The Whole Foods Arrives

Getting Alamo open wasn’t easy. The Downtown location was initially announced in 2014 with plans for a 2015 debut. The delays stemmed from a combination of design changes Alamo effected, and a construction process that lasted longer than anticipated.

Alamo’s arrival also fits in a Downtown where the growth extends beyond hip retailers and entertainment spaces. The new theater is the type of business that will appeal to the rising number of local employees at tech and creative firms, among them workers at Warner Music Group and Spotify, both recent arrivals in the Arts District.

Give the Alamo corporate team credit for making its first Los Angeles outpost in Downtown, and for picking a site near mass transit (The Bloc connects to mass transit via the 7th Street/Metro Center Station). Many businesses might be more inclined to have their initial L.A. location be in a neighborhood such as Hollywood, Santa Monica or Pasadena. Alamo settled upon the Financial District five years ago, and in the period since then designed a space intended to appeal to Downtown workers and residents.

Alamo is also a strong addition to The Bloc, which itself is a transformed destination. The once fortress-like Macy’s Plaza was completely remade and today boasts an inviting courtyard that beckons passersby on Seventh Street.
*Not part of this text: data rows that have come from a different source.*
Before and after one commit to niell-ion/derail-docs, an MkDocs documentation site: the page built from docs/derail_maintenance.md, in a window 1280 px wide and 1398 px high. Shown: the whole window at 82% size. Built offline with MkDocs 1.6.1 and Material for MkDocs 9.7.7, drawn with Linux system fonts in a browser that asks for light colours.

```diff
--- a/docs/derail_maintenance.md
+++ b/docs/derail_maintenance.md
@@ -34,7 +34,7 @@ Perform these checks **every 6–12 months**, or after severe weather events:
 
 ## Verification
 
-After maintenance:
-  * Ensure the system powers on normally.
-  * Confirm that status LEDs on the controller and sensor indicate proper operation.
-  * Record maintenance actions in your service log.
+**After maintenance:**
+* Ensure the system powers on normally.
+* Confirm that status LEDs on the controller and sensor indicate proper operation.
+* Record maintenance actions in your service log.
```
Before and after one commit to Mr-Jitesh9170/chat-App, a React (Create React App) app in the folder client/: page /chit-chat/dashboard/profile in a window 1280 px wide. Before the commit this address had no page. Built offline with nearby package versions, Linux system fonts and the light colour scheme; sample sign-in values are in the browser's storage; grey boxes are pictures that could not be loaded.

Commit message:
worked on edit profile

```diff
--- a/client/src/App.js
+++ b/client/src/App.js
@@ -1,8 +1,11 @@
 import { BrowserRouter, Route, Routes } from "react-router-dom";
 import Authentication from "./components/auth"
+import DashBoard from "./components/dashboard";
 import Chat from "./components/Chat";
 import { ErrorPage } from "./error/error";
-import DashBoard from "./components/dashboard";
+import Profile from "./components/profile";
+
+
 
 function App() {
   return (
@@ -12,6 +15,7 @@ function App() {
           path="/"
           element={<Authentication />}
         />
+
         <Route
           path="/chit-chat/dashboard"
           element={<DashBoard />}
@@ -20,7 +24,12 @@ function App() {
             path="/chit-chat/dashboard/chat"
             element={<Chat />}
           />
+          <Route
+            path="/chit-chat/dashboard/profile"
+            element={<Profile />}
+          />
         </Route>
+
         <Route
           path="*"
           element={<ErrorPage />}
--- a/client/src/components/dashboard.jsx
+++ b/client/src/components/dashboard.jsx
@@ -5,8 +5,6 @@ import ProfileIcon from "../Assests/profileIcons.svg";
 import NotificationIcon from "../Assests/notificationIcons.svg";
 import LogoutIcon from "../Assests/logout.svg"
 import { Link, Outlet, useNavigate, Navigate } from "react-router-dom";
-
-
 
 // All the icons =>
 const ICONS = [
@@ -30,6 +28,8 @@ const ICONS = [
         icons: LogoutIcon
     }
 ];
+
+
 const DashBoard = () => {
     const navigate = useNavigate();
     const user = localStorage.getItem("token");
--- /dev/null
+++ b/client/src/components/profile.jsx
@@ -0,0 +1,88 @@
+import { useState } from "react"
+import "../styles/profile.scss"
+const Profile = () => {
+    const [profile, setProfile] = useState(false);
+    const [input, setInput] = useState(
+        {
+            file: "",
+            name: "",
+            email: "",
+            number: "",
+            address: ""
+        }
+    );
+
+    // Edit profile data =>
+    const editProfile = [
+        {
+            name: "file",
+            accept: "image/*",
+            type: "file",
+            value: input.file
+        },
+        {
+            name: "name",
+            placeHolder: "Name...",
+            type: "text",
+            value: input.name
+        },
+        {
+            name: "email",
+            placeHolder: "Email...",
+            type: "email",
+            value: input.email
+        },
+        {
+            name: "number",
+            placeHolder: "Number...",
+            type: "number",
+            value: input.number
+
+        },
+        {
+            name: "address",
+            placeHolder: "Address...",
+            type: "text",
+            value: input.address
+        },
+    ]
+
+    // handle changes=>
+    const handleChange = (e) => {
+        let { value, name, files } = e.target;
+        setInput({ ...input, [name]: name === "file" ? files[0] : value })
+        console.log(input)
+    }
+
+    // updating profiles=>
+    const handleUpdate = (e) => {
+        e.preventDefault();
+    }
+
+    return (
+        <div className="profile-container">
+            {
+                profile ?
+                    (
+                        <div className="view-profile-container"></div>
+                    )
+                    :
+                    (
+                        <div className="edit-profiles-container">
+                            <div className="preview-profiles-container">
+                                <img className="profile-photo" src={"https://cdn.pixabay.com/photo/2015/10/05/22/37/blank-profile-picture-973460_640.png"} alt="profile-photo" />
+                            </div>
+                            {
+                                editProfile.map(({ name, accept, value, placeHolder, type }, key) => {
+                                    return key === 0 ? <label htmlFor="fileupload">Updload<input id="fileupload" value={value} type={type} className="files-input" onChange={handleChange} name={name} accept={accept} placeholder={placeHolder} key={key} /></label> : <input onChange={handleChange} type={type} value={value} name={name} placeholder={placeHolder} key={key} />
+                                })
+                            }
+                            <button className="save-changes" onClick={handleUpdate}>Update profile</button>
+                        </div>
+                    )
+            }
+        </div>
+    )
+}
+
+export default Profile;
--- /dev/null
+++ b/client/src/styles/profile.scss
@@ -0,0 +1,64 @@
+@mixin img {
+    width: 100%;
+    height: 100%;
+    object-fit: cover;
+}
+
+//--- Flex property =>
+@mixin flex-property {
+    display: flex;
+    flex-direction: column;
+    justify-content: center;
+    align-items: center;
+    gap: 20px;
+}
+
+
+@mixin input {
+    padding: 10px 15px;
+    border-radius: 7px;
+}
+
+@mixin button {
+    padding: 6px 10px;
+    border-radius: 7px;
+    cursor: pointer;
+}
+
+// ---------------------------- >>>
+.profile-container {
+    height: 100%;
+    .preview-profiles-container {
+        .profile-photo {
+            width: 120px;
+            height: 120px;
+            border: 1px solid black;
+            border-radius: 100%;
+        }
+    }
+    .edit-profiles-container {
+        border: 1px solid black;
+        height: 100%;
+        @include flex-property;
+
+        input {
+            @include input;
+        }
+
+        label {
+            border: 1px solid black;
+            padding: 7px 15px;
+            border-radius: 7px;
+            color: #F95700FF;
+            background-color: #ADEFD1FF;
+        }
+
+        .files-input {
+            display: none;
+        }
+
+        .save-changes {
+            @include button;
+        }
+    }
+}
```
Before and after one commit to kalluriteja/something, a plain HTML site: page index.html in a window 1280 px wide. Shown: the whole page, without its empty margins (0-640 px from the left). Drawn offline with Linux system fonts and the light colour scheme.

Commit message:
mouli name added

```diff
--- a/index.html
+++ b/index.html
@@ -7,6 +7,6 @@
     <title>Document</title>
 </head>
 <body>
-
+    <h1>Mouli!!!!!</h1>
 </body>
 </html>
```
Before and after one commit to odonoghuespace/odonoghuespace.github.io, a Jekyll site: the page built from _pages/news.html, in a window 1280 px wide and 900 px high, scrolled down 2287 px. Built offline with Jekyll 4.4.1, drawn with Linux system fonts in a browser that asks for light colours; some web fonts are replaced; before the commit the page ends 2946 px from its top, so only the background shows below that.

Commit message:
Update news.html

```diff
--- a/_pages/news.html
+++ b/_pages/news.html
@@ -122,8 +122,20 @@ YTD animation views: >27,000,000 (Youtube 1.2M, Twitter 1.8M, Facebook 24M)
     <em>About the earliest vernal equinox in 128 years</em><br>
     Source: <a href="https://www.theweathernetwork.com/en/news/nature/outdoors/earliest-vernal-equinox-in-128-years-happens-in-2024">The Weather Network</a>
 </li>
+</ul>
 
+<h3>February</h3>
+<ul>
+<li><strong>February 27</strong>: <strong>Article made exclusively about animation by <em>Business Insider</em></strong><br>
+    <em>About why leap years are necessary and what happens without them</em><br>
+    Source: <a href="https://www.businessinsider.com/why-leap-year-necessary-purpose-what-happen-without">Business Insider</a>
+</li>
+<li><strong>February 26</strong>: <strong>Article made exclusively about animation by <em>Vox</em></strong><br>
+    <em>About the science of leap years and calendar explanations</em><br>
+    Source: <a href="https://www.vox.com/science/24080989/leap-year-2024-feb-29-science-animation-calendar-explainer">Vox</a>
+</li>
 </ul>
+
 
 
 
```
The project, and its new tenant, show just how far Downtown has come.

Copyright 2019 Los Angeles Downtown News